Published: Jan 30 2019
Keeping a taut ship is a critical part of ensuring passenger, crew, and vessel safety while underway. This includes efficiently stowing lines. Line stowage is important on any type of vessel, but especially so on sailboats, simply because so many lines are used to operate the boat.
A rat’s nest of lines on a deck is an open invitation to trip-and-fall injuries, or worse, a Man Overboard. These situations can be easily avoided by ensuring that crew members know how to coil and stow lines. This article presents tips for coiling and stowing lines on both sail and powerboats.
Some words about rope and line: the word rope refers to manufactured material; once it is sized, spliced, or simply used onboard a vessel, it becomes line. Most line used on vessels is right-laid; the lay is determined by the direction of the twists as they progress away from an observer. On sailboats, some lines have other names; for example, those controlling sails are typically called sheets, and the line used to hoist a mainsail is the halyard. Understanding some terms relating to coiling lines might be a good place to start.
Coiling a line is a basic function and easy to learn. Start by holding a line end in one hand; form the line into about a two- or three-foot oval as it is brought to the other hand, and hold the collected line underhand. When about two or three feet remain to be coiled, make three turns around the upper part of the coil, wrapping counter-clockwise. Make a loop in the last 18 inches of line, and tuck it through the top of the coil above the three turns.
Gently pull the loose end to snug the loop against the wraps. The wrapped coil can be stowed and hung using the loose end at the top of coil. The free end of line should hang slightly longer than the coil so it can be located quickly.
To coil line with an eye, shackle, or heaving line monkey fist at one end, start the coil with the eye, shackle, or monkey fist hanging below the hand and form the coils as above.

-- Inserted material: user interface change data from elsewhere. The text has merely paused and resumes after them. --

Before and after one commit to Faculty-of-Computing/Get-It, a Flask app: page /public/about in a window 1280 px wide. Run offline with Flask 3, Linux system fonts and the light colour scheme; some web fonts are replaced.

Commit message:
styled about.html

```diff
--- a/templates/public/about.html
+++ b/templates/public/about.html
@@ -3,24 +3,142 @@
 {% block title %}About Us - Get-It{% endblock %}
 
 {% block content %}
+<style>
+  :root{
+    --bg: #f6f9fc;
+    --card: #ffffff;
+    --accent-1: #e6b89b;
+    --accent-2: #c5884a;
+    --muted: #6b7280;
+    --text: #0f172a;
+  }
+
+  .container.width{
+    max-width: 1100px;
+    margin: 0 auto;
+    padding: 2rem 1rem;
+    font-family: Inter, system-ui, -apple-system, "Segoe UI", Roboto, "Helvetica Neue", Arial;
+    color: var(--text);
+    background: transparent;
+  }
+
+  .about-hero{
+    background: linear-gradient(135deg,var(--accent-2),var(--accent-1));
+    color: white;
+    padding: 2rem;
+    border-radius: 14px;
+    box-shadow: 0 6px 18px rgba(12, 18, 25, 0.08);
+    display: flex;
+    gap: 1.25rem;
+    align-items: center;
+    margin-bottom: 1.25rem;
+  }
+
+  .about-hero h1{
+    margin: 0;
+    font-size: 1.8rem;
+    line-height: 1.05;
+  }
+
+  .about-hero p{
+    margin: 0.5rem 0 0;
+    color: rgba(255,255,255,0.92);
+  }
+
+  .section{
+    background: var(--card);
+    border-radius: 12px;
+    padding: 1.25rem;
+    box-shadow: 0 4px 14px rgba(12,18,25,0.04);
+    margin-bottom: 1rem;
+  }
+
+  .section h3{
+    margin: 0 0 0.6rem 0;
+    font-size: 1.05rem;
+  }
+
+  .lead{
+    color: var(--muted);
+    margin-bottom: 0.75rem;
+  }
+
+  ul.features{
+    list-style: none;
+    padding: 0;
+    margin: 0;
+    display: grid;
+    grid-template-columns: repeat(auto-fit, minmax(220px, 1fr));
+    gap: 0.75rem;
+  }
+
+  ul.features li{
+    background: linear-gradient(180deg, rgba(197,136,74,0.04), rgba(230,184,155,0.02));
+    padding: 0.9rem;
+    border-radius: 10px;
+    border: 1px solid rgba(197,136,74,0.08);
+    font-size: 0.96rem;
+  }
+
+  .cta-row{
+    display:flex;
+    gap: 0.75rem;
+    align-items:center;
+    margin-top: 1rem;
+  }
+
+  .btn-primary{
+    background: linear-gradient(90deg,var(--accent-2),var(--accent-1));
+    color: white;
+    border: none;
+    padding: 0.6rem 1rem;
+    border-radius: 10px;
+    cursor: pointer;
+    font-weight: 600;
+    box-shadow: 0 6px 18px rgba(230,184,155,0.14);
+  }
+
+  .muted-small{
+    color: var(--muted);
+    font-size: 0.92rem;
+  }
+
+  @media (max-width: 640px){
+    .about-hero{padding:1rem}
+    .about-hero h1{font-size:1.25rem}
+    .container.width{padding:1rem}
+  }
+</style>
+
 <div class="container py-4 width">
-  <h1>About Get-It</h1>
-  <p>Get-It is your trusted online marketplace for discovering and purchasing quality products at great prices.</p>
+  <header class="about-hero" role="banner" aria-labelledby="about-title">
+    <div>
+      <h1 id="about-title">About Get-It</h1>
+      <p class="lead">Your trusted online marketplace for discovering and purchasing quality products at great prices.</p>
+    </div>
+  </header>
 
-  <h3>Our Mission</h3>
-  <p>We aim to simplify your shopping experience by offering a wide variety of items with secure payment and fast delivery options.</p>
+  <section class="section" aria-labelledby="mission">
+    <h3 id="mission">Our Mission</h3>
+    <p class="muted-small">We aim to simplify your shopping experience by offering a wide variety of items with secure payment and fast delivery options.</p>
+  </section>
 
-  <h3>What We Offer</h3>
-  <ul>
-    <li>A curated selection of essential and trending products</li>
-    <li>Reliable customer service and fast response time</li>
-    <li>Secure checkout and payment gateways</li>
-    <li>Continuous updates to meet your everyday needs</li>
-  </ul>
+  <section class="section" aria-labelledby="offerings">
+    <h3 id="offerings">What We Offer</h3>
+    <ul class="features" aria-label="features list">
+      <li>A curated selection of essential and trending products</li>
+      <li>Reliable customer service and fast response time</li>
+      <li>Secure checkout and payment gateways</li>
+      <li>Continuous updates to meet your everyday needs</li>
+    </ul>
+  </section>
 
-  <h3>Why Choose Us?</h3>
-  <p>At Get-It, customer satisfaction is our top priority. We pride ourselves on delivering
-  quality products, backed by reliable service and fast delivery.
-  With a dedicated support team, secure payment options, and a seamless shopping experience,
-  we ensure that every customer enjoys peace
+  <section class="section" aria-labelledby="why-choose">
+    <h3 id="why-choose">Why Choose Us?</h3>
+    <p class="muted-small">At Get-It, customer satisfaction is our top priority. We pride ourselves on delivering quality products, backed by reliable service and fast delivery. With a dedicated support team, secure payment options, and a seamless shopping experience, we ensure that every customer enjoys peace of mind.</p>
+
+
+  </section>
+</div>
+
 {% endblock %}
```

Stowing lines adjacent to where they are usually set saves loads of time and stress. Some boaters use line holders, simple one- or two-inch wide plastic or canvas straps with a turnbuckle-like closure attached to the inside of the hull near bow, stern, or amidships cleats. To stow the line, it is coiled and fitted into the middle of the strap; the open end of the strap is secured around the line and attached to the hull with the closure. The straps are an inexpensive and easy way to ensure that the right lines are always available at docking points.
Many boaters combine time-tested techniques, personal preference, and creativity to identify and stow lines aboard a boat. Some suggestions are mentioned below.
Coiling line, just like line handling, is an acquired skill. A well-coiled line, conveniently stowed and available in a hurry, can help avoid inconvenience, injury, and vessel damage.